It was more difficult to place this stage. At the Minnesota Landscape Arboretum, where the changing room at the Bee and Pollinator Discovery Center was next to the red barn, the floor sloped away from the stage to block the view of the dancers’ feet. In St. Louis, placing the stage at the base of an amphitheater-like canyon avoided that problem, but it was a worryingly close shave to press it in place.

Despite the company’s desire for ABT Across America to mirror the troupe’s transcontinental touring in the 1940s and 50s, it was a much less strenuous proposition. During the war, in the 1943/44 season, the troupe performed in 73 cities, 48 ​​of which were one-night stands. The tour 10 years later was similar: four months, 20 states on buses and trains, mostly a different city every day.

But if ABT Across America was shorter and more comfortable, it was significantly smaller and cheaper than the company’s touring model of recent years. “Even before the pandemic,” McKenzie told me, “the moderators were left at the expense of 130 people and hiring an orchestra.” A new touring model similar to ABT Across America’s could “add another arm to our mission,” he said . “Dancers will register. That would be extra work. “

Certainly the tour opened up space for younger dancers. “It seems like we’re pretty evenly represented in every piece,” said Carlos Gonzalez, a corps member. “It’s a great opportunity to dance and be seen and have experiences that we normally don’t get.”

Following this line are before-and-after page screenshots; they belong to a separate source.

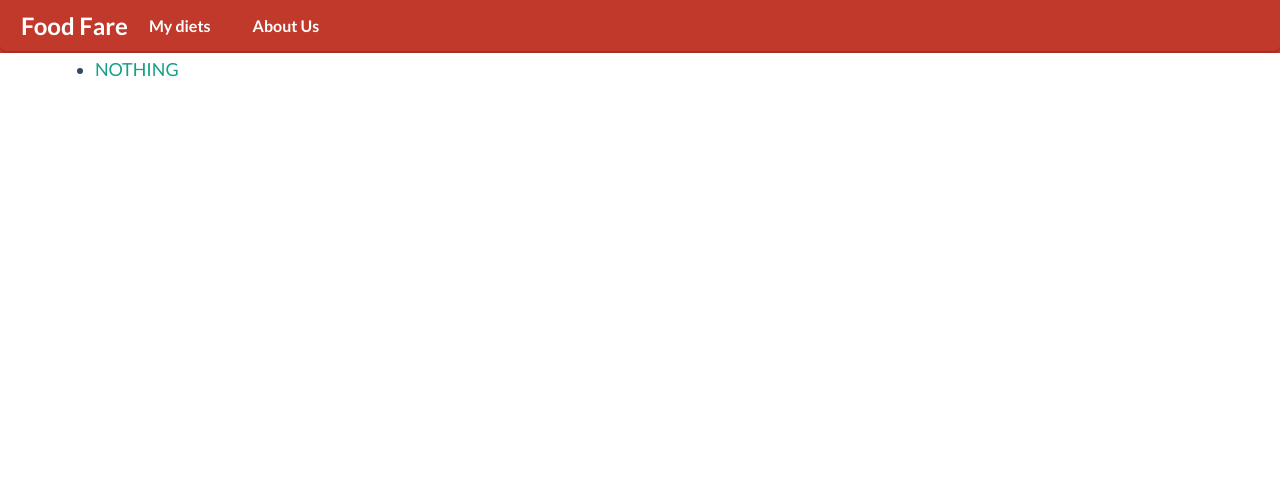
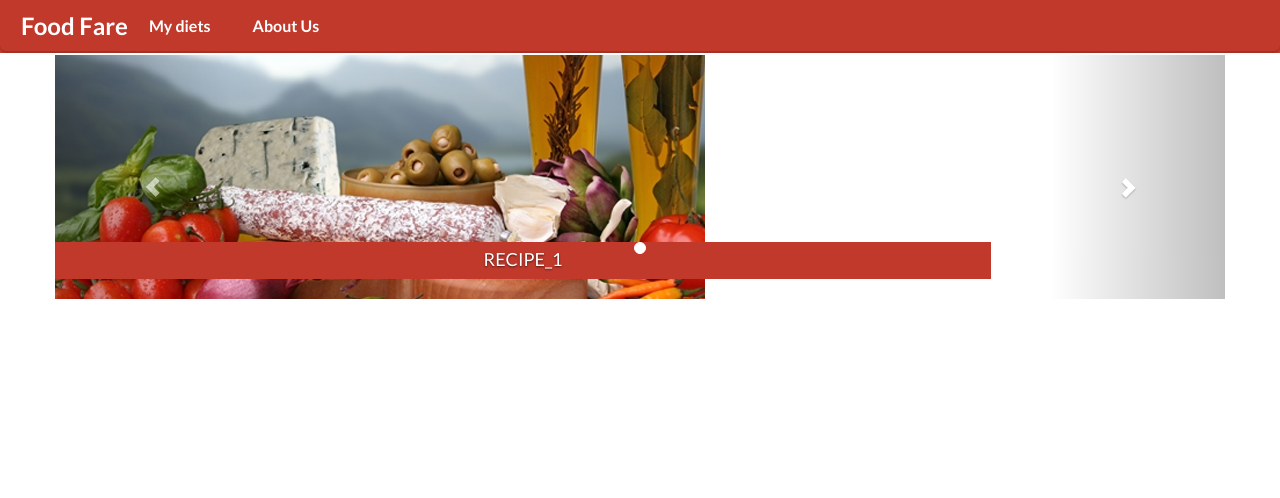
Before and after one commit to FadyKalo-zz/fare, a Django app: page /dietapp/meals/ in a window 1280 px wide. Shown: the top 498 px of the page. Run offline with Django 3.2, Linux system fonts and the light colour scheme; parts of the project's set-up code (start-up, migrations or seed data) failed here and were passed over; some libraries are stand-ins or nearby versions.

Commit message:
added recipe pages and carousel

```diff
--- a/fare_project_django/fare/dietapp/templates/dietapp/recipes_v2.html
+++ b/fare_project_django/fare/dietapp/templates/dietapp/recipes_v2.html
@@ -1,8 +1,44 @@
 {% extends 'layouts/main.html' %}
+{% load static %}
 {%  block body_block %}
-        <ul>
-            <li><a href="">NOTHING</a></li>
+<div class="row">
 
-        </ul>
+
+    <div class="col-xs-12">
+        <div id="carousel-breakfast" class="carousel slide" data-ride="carousel">
+            <!-- Indicators -->
+            <ol class="carousel-indicators">
+                <li data-target="#carousel-example-generic" data-slide-to="0" class="active"></li>
+            </ol>
+            <!-- Wrapper for slides -->
+            <div class="carousel-inner">
+                <div class="item active">
+                    <img class="img-responsive" src="{% static 'img/diet.jpg' %}"/>
+
+                    <div class="carousel-caption img-overlay-label">
+                        <span class="text">RECIPE_1</span>
+                    </div>
+                </div>
+
+                <div class="item">
+                    <img class="img-responsive" src="{% static 'img/diet.jpg' %}"/>
+
+                    <div class="carousel-caption img-overlay-label">
+                        <span class="text">RECIPE_2</span>
+                    </div>
+                </div>
+            </div>
+            <!-- Controls -->
+            <a class="left carousel-control" href="#carousel-example-generic" data-slide="prev">
+                <span class="glyphicon glyphicon-chevron-left"></span>
+            </a>
+            <a class="right carousel-control" href="#carousel-example-generic" data-slide="next">
+                <span class="glyphicon glyphicon-chevron-right"></span>
+            </a>
+        </div>
+    </div>
+
+
+</div>
 
 {% endblock %}
--- a/fare_project_django/fare/static/css/sitestyle.css
+++ b/fare_project_django/fare/static/css/sitestyle.css
@@ -1,9 +1,11 @@
 .body-container {
     padding-top: 55px;
 }
+
 .navbar-inverse {
     background-color: #C0392B;
 }
+
 .img-overlay-label {
     position: absolute;
     bottom: 20px;
@@ -12,7 +14,15 @@
     /*opacity: 0.8;opacity*/
     background-color: #C0392B;
 }
+
 .img-overlay-label .text {
     color: #FFF;
     opacity: 1;
 }
+
+.recipes_buttons {
+    position: absolute;
+    bottom: 0px;
+    right: 15px;
+    opacity: 0.8;
+}
```
Also changed, not shown: fare_project_django/fare/dietapp/templates/dietapp/diets_v2.html (+9 -0 lines).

And it felt good, says Teuscher, to reach an audience that Ballet Theater normally does not reach: “We are America’s company, so it is important to bring ballet to America.”